Enable Support for the 640x1136 iPhone 5 Screen (without letterboxing)

Letterboxed apps have arrived! As anticipated, the new iPhone 5 has a new taller display with an aspect ration of 16:9 that doesn’t fit the 3:2 of every other iPhone. Without a developer update, your regular iPhone apps will run as is but with black bars at the top and bottom of the app like letterboxed movies. This introduces the first real UI fragmentation in the iOS platform so you’ll will need to configure a few things to accommodate it.

In many cases the longer screen isn’t going to be a big deal. If your app is primarily using scroll views, such as a list, then once your build target is configured to support the larger screen your app will magically “just work” and automatically expand to fill the space—this is assuming you haven’t hard coded a height of 480 into your app.

Adding 4” Screen Support

Enabling support in your app really easy. All you need to do drop a new Default-568h@2x.png sized to 640x1136 into the Retina (4-inch) image well in the target’s project settings.

That’s it!

More About Resizing

If you’re not relying on the Apple supplied UIKit components, now would be a good time to start learning about auto layout. If you’ve done any work in interface builder, you’ve already come across the various auto-resizing constraints which allow parts of the app to stretch out nicely as required. Auto layout in iOS 6 takes auto-resizing constraints and puts them on steroids, adding advanced positioning based on the size and position of other elements on the screen as well as the content of localization files. If you haven’t looked into auto layout yet, be sure to check out the guide and the WWDC videos:

But I can’t use Auto Layout in iOS 4/5!

If you need to position elements on the screen at a very specific location based on screen size, you shouldn’t be hard coding those values. Instead, for the bounds of entire screen, use the main screen’s bounds:

CGRect bounds = [[UIScreen mainScreen] bounds];
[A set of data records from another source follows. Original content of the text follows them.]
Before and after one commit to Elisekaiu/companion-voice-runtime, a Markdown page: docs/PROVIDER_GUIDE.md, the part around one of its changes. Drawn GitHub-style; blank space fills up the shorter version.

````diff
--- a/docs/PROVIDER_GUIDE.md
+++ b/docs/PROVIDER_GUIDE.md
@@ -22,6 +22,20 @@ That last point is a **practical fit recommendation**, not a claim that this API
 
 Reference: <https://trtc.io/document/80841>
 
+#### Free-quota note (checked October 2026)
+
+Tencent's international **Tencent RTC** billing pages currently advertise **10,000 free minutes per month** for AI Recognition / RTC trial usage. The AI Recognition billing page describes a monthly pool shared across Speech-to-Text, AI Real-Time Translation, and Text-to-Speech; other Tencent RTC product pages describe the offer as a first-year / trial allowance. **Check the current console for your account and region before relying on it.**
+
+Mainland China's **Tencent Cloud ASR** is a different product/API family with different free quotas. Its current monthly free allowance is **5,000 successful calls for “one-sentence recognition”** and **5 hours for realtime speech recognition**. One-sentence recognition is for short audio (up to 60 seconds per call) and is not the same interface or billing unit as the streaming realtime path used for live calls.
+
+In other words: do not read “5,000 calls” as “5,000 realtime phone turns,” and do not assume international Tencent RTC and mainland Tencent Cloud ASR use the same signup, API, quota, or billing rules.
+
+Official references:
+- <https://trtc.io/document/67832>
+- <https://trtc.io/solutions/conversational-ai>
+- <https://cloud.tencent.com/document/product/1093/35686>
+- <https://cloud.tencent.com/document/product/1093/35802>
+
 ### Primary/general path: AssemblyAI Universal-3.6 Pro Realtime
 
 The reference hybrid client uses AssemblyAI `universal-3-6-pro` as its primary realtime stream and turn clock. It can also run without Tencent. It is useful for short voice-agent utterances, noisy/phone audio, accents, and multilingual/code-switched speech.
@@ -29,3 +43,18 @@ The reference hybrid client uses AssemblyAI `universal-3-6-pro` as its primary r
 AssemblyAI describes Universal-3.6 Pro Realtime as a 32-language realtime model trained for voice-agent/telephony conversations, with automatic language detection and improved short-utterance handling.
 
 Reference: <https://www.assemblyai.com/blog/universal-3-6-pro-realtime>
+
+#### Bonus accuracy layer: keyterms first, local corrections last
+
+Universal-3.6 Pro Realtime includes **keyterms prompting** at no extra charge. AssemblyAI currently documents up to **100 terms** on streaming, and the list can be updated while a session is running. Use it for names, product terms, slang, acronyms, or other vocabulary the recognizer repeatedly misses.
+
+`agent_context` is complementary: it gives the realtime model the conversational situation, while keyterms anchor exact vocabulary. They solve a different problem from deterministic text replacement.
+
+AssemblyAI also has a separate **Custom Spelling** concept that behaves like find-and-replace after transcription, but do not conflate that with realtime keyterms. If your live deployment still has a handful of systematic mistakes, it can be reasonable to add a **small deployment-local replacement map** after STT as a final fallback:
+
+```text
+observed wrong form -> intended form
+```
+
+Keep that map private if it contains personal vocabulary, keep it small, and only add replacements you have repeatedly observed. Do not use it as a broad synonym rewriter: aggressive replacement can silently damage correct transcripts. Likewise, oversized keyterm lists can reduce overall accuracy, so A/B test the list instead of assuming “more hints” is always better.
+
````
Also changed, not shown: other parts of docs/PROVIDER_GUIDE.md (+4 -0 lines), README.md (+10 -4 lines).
or if you want just the frame of application itself (less the status bar if visible), use the application fame:

CGRect bounds = [[UIScreen mainScreen] applicationFrame];

Also, if you need to detect which screen type the app is using, here’s a nice code snippet from the dev forums that detects the device and screen type based on known values:
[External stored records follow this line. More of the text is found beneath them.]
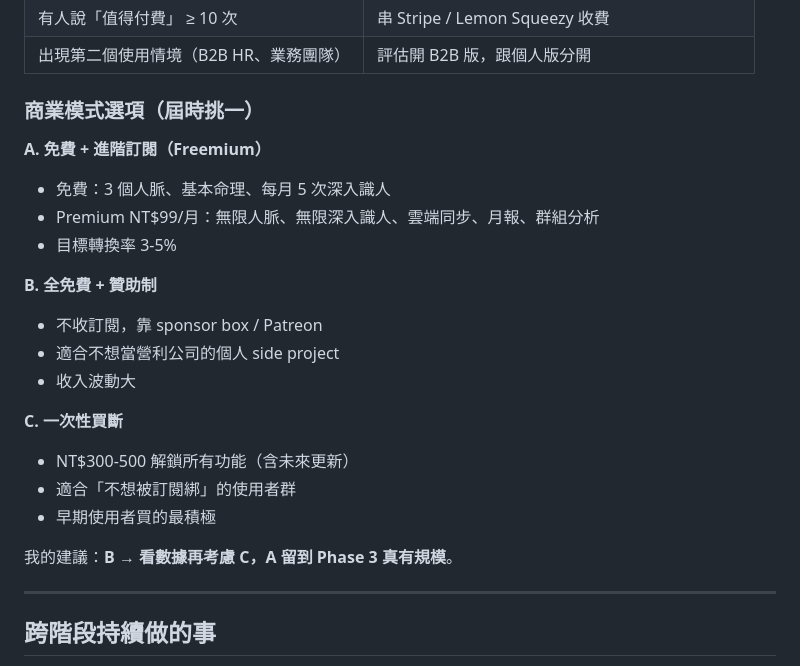
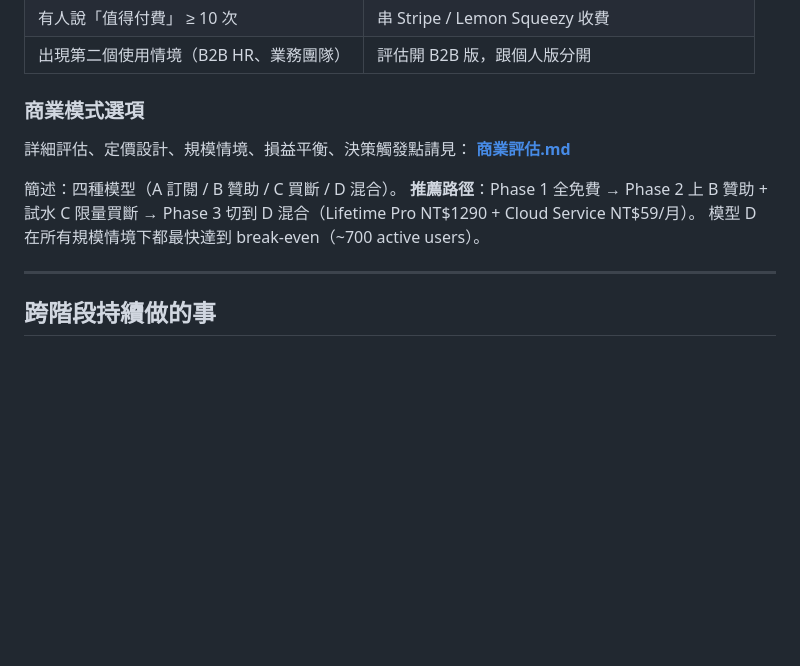
Before and after one commit to coinnow888-dev/ninja886, a Markdown page: 產品路線圖.md, the part around the change. Rendered like a GitHub page; blank space fills up the shorter version.

```diff
--- a/產品路線圖.md
+++ b/產品路線圖.md
@@ -136,24 +136,14 @@
 | 有人說「值得付費」 ≥ 10 次 | 串 Stripe / Lemon Squeezy 收費 |
 | 出現第二個使用情境（B2B HR、業務團隊） | 評估開 B2B 版，跟個人版分開 |
 
-### 商業模式選項（屆時挑一）
+### 商業模式選項
 
-**A. 免費 + 進階訂閱（Freemium）**
-- 免費：3 個人脈、基本命理、每月 5 次深入識人
-- Premium NT$99/月：無限人脈、無限深入識人、雲端同步、月報、群組分析
-- 目標轉換率 3-5%
+詳細評估、定價設計、規模情境、損益平衡、決策觸發點請見：
+**[商業評估.md](商業評估.md)**
 
-**B. 全免費 + 贊助制**
-- 不收訂閱，靠 sponsor box / Patreon
-- 適合不想當營利公司的個人 side project
-- 收入波動大
-
-**C. 一次性買斷**
-- NT$300-500 解鎖所有功能（含未來更新）
-- 適合「不想被訂閱綁」的使用者群
-- 早期使用者買的最積極
-
-我的建議：**B → 看數據再考慮 C，A 留到 Phase 3 真有規模**。
+簡述：四種模型（A 訂閱 / B 贊助 / C 買斷 / D 混合）。
+**推薦路徑**：Phase 1 全免費 → Phase 2 上 B 贊助 + 試水 C 限量買斷 → Phase 3 切到 D 混合（Lifetime Pro NT$1290 + Cloud Service NT$59/月）。
+模型 D 在所有規模情境下都最快達到 break-even（~700 active users）。
 
 ---
 
```
Also changed, not shown: 商業評估.md (added, +342 -0 lines).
if(UI_USER_INTERFACE_IDIOM() == UIUserInterfaceIdiomPhone){
	if ([UIScreen mainScreen].scale == 2.0f) {
		CGSize result = [[UIScreen mainScreen] bounds].size;
		CGFloat scale = [UIScreen mainScreen].scale;
		result = CGSizeMake(result.width * scale, result.height * scale);

		if(result.height == 960){
			NSLog(@"iPhone 4, 4s Retina Resolution");
		}
		if(result.height == 1136){
			NSLog(@"iPhone 5 Resolution");
		}
	} else {
                NSLog(@"iPhone Standard Resolution");
	}
} else {
	if ([UIScreen mainScreen].scale == 2.0f) {
		NSLog(@"iPad Retina Resolution");
	} else{
		NSLog(@"iPad Standard Resolution");
	}
}

What about iOS3 support?

It’s time to let it go. The market is tiny and Xcode 4.5 doesn’t support any version of iOS before 4.3, nor does it support the armv6 architecture. If you really need to support 3x OSes, you’ll need to hang on to an older version of the developer tools and either release two apps or be ok with the letterbox.